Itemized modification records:
-- Opening Marker --

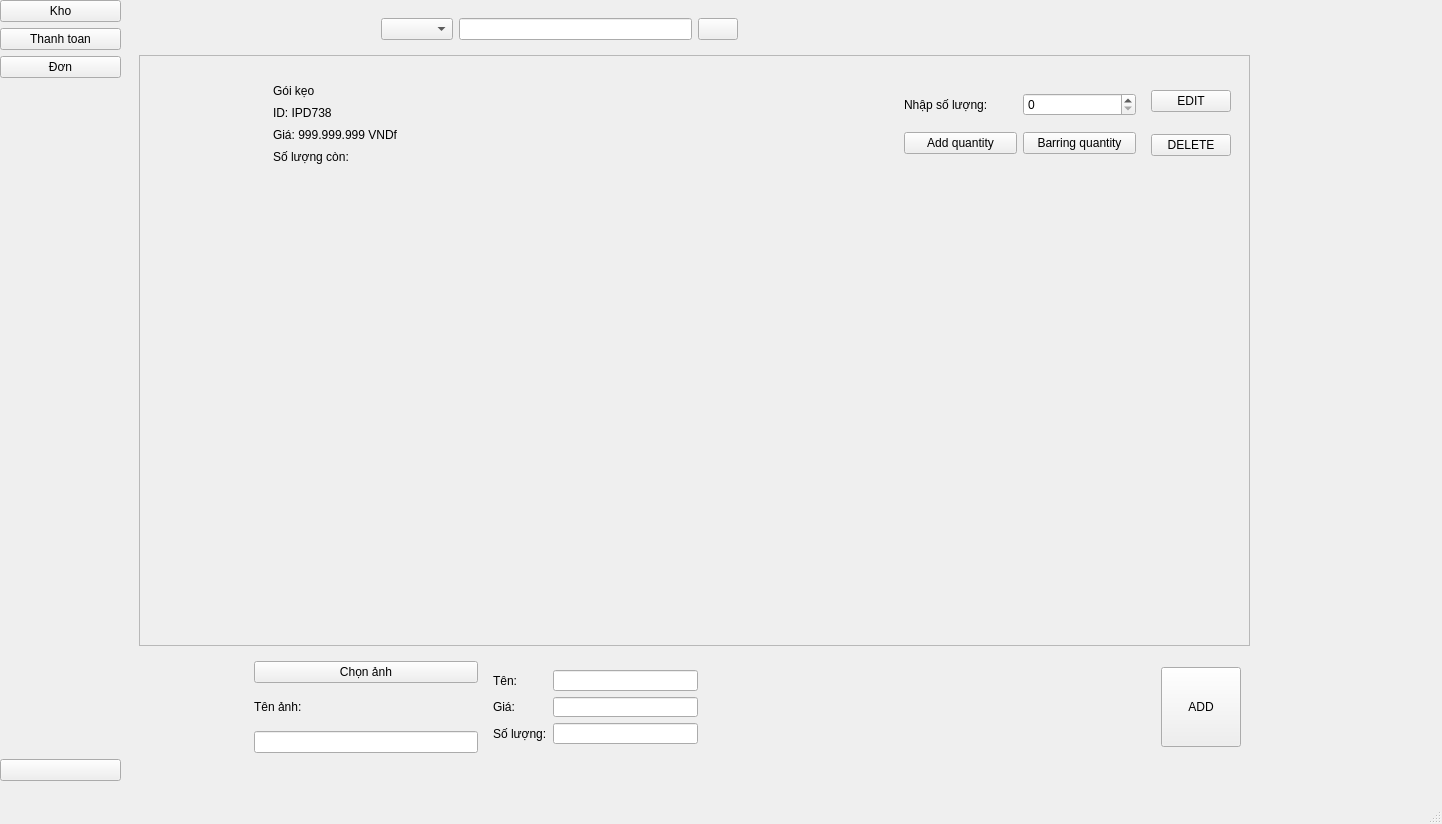
This is main.ui in Kin-LeTan/PY as Qt 5 draws it before an edit. The edited form follows.
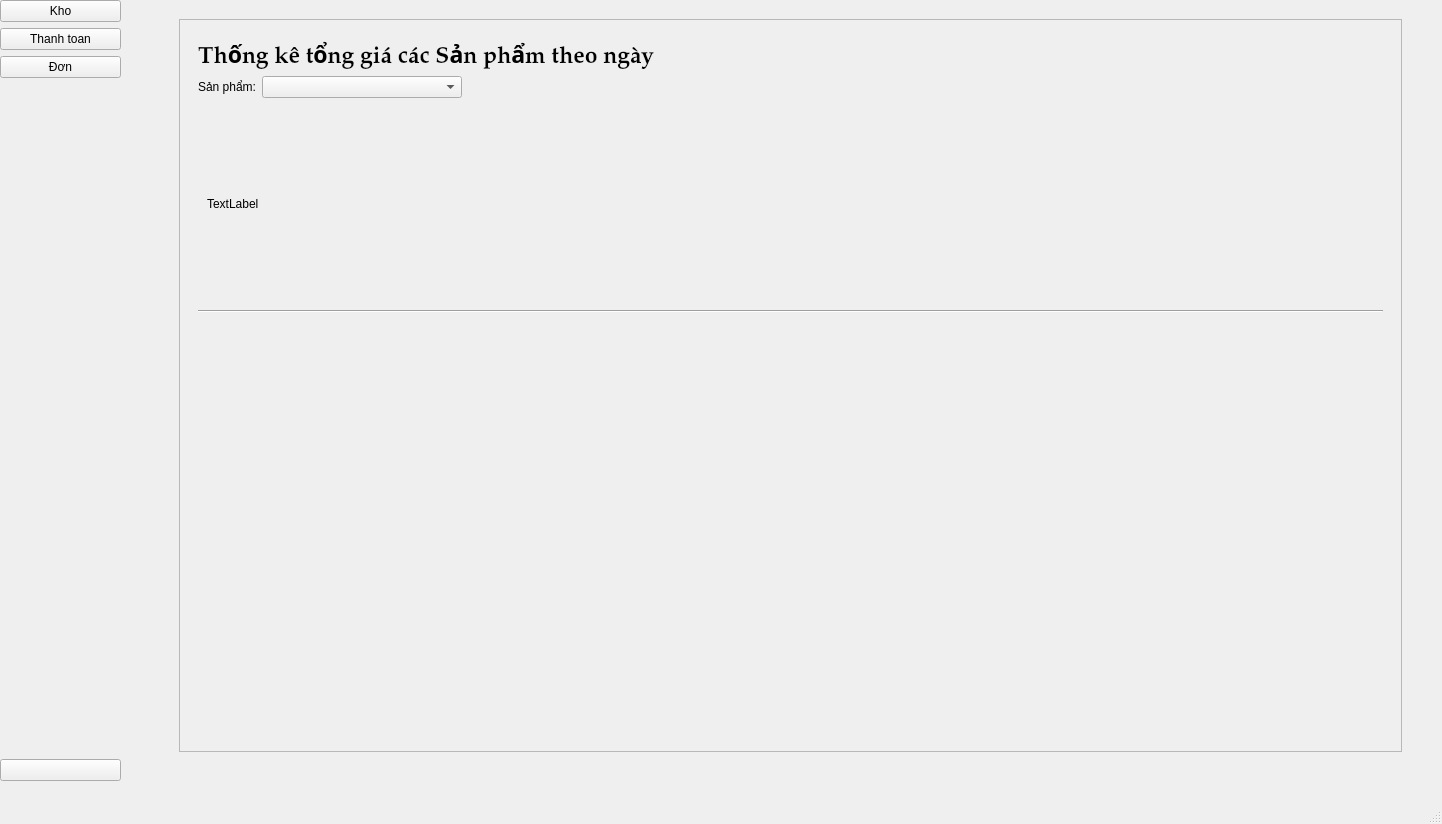
This is the edited form. Icons and pictures are not drawn.

Patch:
```diff
--- a/main.ui
+++ b/main.ui
@@ -96,10 +96,10 @@
    <widget class="QWidget" name="menu_layout" native="true">
     <property name="geometry">
      <rect>
-      <x>130</x>
-      <y>0</y>
-      <width>1129</width>
-      <height>771</height>
+      <x>170</x>
+      <y>10</y>
+      <width>1241</width>
+      <height>751</height>
      </rect>
     </property>
     <property name="minimumSize">
@@ -112,7 +112,7 @@
      <item>
       <widget class="QStackedWidget" name="stackedMenuItem">
        <property name="currentIndex">
-        <number>0</number>
+        <number>3</number>
        </property>
        <widget class="QWidget" name="page1">
         <layout class="QVBoxLayout" name="verticalLayout_3">
@@ -195,8 +195,8 @@
              <rect>
               <x>0</x>
               <y>0</y>
-              <width>1083</width>
-              <height>547</height>
+              <width>670</width>
+              <height>158</height>
              </rect>
             </property>
             <layout class="QVBoxLayout" name="verticalLayout_22">
@@ -1272,6 +1272,158 @@
          </item>
         </layout>
        </widget>
+       <widget class="QWidget" name="page">
+        <layout class="QVBoxLayout" name="verticalLayout_10">
+         <item>
+          <widget class="QScrollArea" name="scrollArea_3">
+           <property name="widgetResizable">
+            <bool>true</bool>
+           </property>
+           <widget class="QWidget" name="scrollAreaWidgetContents_3">
+            <property name="geometry">
+             <rect>
+              <x>0</x>
+              <y>0</y>
+              <width>1195</width>
+              <height>705</height>
+             </rect>
+            </property>
+            <layout class="QVBoxLayout" name="verticalLayout_9">
+             <item>
+              <widget class="QWidget" name="item_M4" native="true">
+               <layout class="QVBoxLayout" name="verticalLayout_8">
+                <item>
+                 <layout class="QHBoxLayout" name="horizontalLayout_4">
+                  <item>
+                   <widget class="QLabel" name="title_chart_M4">
+                    <property name="font">
+                     <font>
+                      <family>Palatino Linotype</family>
+                      <pointsize>17</pointsize>
+                      <weight>75</weight>
+                      <bold>true</bold>
+                     </font>
+                    </property>
+                    <property name="text">
+                     <string>Thống kê tổng giá các Sản phẩm theo ngày</string>
+                    </property>
+                   </widget>
+                  </item>
+                  <item>
+                   <spacer name="horizontalSpacer_11">
+                    <property name="orientation">
+                     <enum>Qt::Horizontal</enum>
+                    </property>
+                    <property name="sizeHint" stdset="0">
+                     <size>
+                      <width>40</width>
+                      <height>20</height>
+                     </size>
+                    </property>
+                   </spacer>
+                  </item>
+                 </layout>
+                </item>
+                <item>
+                 <layout class="QHBoxLayout" name="horizontalLayout_5">
+                  <item>
+                   <widget class="QLabel" name="filter_text_M4">
+                    <property name="minimumSize">
+                     <size>
+                      <width>0</width>
+                      <height>0</height>
+                     </size>
+                    </property>
+                    <property name="maximumSize">
+                     <size>
+                      <width>100</width>
+                      <height>16777215</height>
+                     </size>
+                    </property>
+                    <property name="text">
+                     <string>Sản phẩm:</string>
+                    </property>
+                   </widget>
+                  </item>
+                  <item>
+                   <widget class="QComboBox" name="comboBox_filter_M4">
+                    <property name="minimumSize">
+                     <size>
+                      <width>200</width>
+                      <height>0</height>
+                     </size>
+                    </property>
+                    <property name="maximumSize">
+                     <size>
+                      <width>16777215</width>
+                      <height>16777215</height>
+                     </size>
+                    </property>
+                   </widget>
+                  </item>
+                  <item>
+                   <spacer name="horizontalSpacer_10">
+                    <property name="orientation">
+                     <enum>Qt::Horizontal</enum>
+                    </property>
+                    <property name="sizeHint" stdset="0">
+                     <size>
+                      <width>40</width>
+                      <height>20</height>
+                     </size>
+                    </property>
+                   </spacer>
+                  </item>
+                 </layout>
+                </item>
+                <item>
+                 <widget class="QWidget" name="widget_chart" native="true">
+                  <property name="minimumSize">
+                   <size>
+                    <width>0</width>
+                    <height>200</height>
+                   </size>
+                  </property>
+                  <layout class="QVBoxLayout" name="verticalLayout_11">
+                   <item>
+                    <widget class="QLabel" name="label_2">
+                     <property name="text">
+                      <string>TextLabel</string>
+                     </property>
+                    </widget>
+                   </item>
+                  </layout>
+                 </widget>
+                </item>
+                <item>
+                 <widget class="Line" name="line_2">
+                  <property name="orientation">
+                   <enum>Qt::Horizontal</enum>
+                  </property>
+                 </widget>
+                </item>
+               </layout>
+              </widget>
+             </item>
+             <item>
+              <spacer name="verticalSpacer_4">
+               <property name="orientation">
+                <enum>Qt::Vertical</enum>
+               </property>
+               <property name="sizeHint" stdset="0">
+                <size>
+                 <width>20</width>
+                 <height>40</height>
+                </size>
+               </property>
+              </spacer>
+             </item>
+            </layout>
+           </widget>
+          </widget>
+         </item>
+        </layout>
+       </widget>
       </widget>
      </item>
     </layout>
```
Left out of the diff: 14 changed lines with no effect on the pictures.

-- Closing Marker --

HOW TO COMPLETE THIS TASK: Copy out the lines above that hold the string "phẩm".

ANSWER BELOW:
+                     <string>Thống kê tổng giá các Sản phẩm theo ngày</string>
+                     <string>Sản phẩm:</string>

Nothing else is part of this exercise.